On May 16, 1960, Judge J. Skelly Wright mandated a plan for integration of New Orleans’s public schools. Wright believed this action was necessary because the school board had not complied with Brown v. Board of Education’s directive to integrate “with all deliberate speed” in 1954 or Wright’s previous 1956 order to the Orleans Parish School Board (OPSB) to prepare for integration. The judge’s plan was the first court-ordered school integration plan in the country and was originally scheduled to take effect at the start of the 1960 fall semester. Wright’s plan gave families an option—all children entering first grade could choose to attend the school nearest their home, whether it was a formerly all-white or formerly all-black school, or stay at the school they had attended the previous year.1

While debate raged among parents, politicians, and community leaders about whether schools should comply with Wright’s order or close, OPSB was granted a stay in the desegregation order. Instead of taking effect at the start of the fall semester, the date of implementation moved to November 14, 1960.2 In an act of rebellion against the looming desegregation deadline, the state legislature declared November 14 a holiday and ordered all parish school boards to close their schools. OPSB was the only school board in the state to open its schools as usual, in direct defiance of the state legislature.3

Although it technically complied with Wright’s order, OPSB also used tactics designed to thwart the actual integration of its schools, such as the pupil placement law. This law placed the burden of integration on black families: black children were automatically assigned to a black school, unless they applied for a transfer to an all-white school. Some of the criteria used to evaluate transfer applications included intelligence tests, scholastic aptitude, the student’s home environment, and fourteen other categories—many of which were vague and subjective. OPSB received 138 applications for transfer for the fall 1960 semester; one was from a white student (it was rejected), and 137 were from black students—only five were approved.4

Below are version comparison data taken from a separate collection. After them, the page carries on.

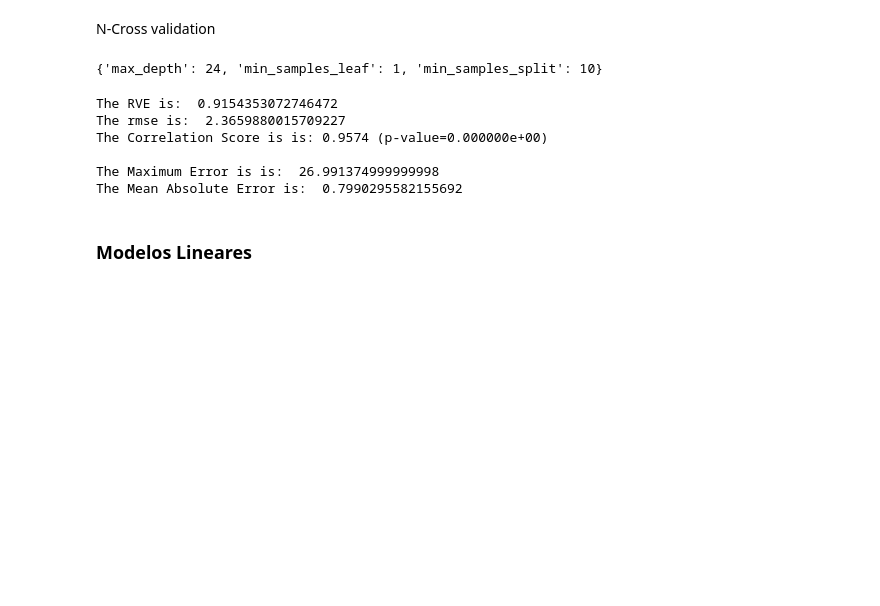
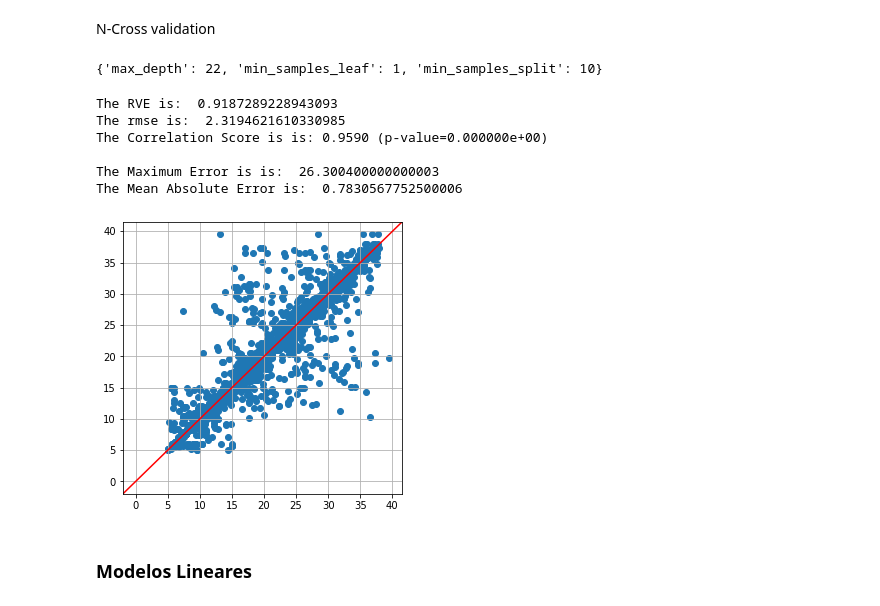
Before and after one commit to Singularitty/AAAssignments, a Jupyter notebook: Assignment 1/assignment1.ipynb, the cells around one changed output. Cells and saved outputs as stored; diff of their text form; code cells hidden in the pictures; blank space fills up the shorter version.

```diff
--- a/Assignment 1/assignment1.ipynb
+++ b/Assignment 1/assignment1.ipynb
@@ -16,7 +17,7 @@ from sklearn.metrics import precision_score, recall_score, f1_score, matthews_co
 from sklearn.metrics import explained_variance_score, mean_squared_error, max_error, mean_absolute_error
 from scipy.stats import pearsonr
 # %%
-# Funcoes auxiliares
+# Estatisticas para regressores
 def printRegStatistics(truth, preds):
     print("The RVE is: ", explained_variance_score(truth, preds))
     print("The rmse is: ", mean_squared_error(truth, preds, squared=False))
@@ -25,14 +26,16 @@ def printRegStatistics(truth, preds):
     print("The Maximum Error is is: ", max_error(truth, preds))
     print("The Mean Absolute Error is: ", mean_absolute_error(truth, preds))
 
+# Previsao de resultados com cross validation
 def CrossValidation(X_TRAIN, y_TRAIN, kf, model):
     TRUTH=None
     PREDS=None
     for train_index, test_index in kf.split(X_TRAIN):
         X_train, X_test = X_TRAIN[train_index], X_TRAIN[test_index]
         y_train, y_test = y_TRAIN[train_index], y_TRAIN[test_index]
-        model.fit(X_train, y_train)
-        preds = model.predict(X_test)
+        temp_model = clone(model)
+        temp_model.fit(X_train, y_train)
+        preds = temp_model.predict(X_test)
         if TRUTH is None:
             PREDS=preds
             TRUTH=y_test
@@ -41,6 +44,18 @@ def CrossValidation(X_TRAIN, y_TRAIN, kf, model):
             TRUTH=np.hstack((TRUTH, y_test))
     return (TRUTH, PREDS)
 
+# Estatisticas para classificadores
+def printClassResults(truth, preds):
+    print("The Accuracy is: %7.4f" % accuracy_score(truth, preds))
+    print("The Precision is: %7.4f" % precision_score(truth, preds))
+    print("The Recall is: %7.4f" % recall_score(truth, preds))
+    print("The F1 score is: %7.4f" % f1_score(truth, preds))
+    print("The Matthews correlation coefficient is: %7.4f" % matthews_corrcoef(truth, preds))
+    print()
+    print("This is the Confusion Matrix")
+    print(pd.DataFrame(confusion_matrix(truth, preds)))
+
+# Plot das previsoes vs dados reais
 def displayPlot(preds, truth):
     plt.figure(figsize=(5,5))
     plt.scatter(preds, truth)
@@ -78,8 +89,8 @@ N-Cross validation
 # %%
 params = [
     {"max_depth" : [6,8,10,12,14,16,18,20,22,24,26,28,30],
-    "min_samples_leaf" : [1,5,10,20],
-    "min_samples_split" : [2,5,10,20]}]
+    "min_samples_leaf" : [1,4,5,6,7,8,10,20],
+    "min_samples_split" : [2,4,5,6,7,8,10,20]}]
 
 grid_search = GridSearchCV(
     DecisionTreeRegressor(), params, scoring="neg_mean_squared_error", cv=kf1 , n_jobs=-1)
@@ -87,16 +98,19 @@ grid_search = GridSearchCV(
 grid_search.fit(X_obj1_TRAIN, y_obj1_TRAIN)
 print(grid_search.best_params_)
 # %% [output]
-{'max_depth': 24, 'min_samples_leaf': 1, 'min_samples_split': 10}
+{'max_depth': 22, 'min_samples_leaf': 1, 'min_samples_split': 10}
 # %%
-printRegStatistics(*CrossValidation(X_obj1_TRAIN, y_obj1_TRAIN, kf1, DecisionTreeRegressor(**grid_search.best_params_)))
+truth, preds = CrossValidation(X_obj1_TRAIN, y_obj1_TRAIN, kf1, grid_search.best_estimator_)
+printRegStatistics(truth, preds)
+displayPlot(preds, truth)
 # %% [output]
-The RVE is:  0.9154353072746472
-The rmse is:  2.3659880015709227
-The Correlation Score is is: 0.9574 (p-value=0.000000e+00)
+The RVE is:  0.9187289228943093
+The rmse is:  2.3194621610330985
+The Correlation Score is is: 0.9590 (p-value=0.000000e+00)
 
-The Maximum Error is is:  26.991374999999998
-The Mean Absolute Error is:  0.7990295582155692
+The Maximum Error is is:  26.300400000000003
+The Mean Absolute Error is:  0.7830567752500006
+[figure, added]
 # %% [markdown]
 ### Modelos Lineares
 # %% [markdown]
```
Also changed, not shown: parts of 32 cells of this notebook.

Three of the approved transfer applicants were Gail Etiénne, Tessie Prevost, and Leona Tate, and they became the first black students to attend McDonogh 19 Elementary School on November 14, 1960. The three six-year-old girls were accompanied by their parents and US marshals so that they could safely pass through the large mob that was screaming and yelling insults at them outside of the school.5 White parents immediately began pulling their children out of the school, and by the end of the day on November 14, no white students were attending classes at McDonogh.6 Gail, Tessie, and Leona continued to attend classes as the sole students at McDonogh for the rest of the 1960–1961 school year.

Each of the three women who, as girls, integrated McDonogh 19 has vivid memories of that event. As you hear from Tessie, Gail, and Leona about their experiences, listen closely to the words and imagery that each person uses to tell her story.

[1]The New Orleans School Crisis, report by the Louisiana State Advisory Committee to the United States Commission on Civil Rights (Washington DC, Government Printing Office, 1961), 6.

[2] The New Orleans School Crisis, 10.

[3] The New Orleans School Crisis, 14.

[4] Adam Fairclough, Race and Democracy: The Civil Rights Struggle in Louisiana, 1915–1972 (Athens: University of Georgia Press, 1995), 234–35.

[5] Liva Baker, The Second Battle of New Orleans: The Hundred-Year Struggle to Integrate the Schools (New York: HarperCollins, 2007), 401.

[6] The New Orleans School Crisis, 14, 25.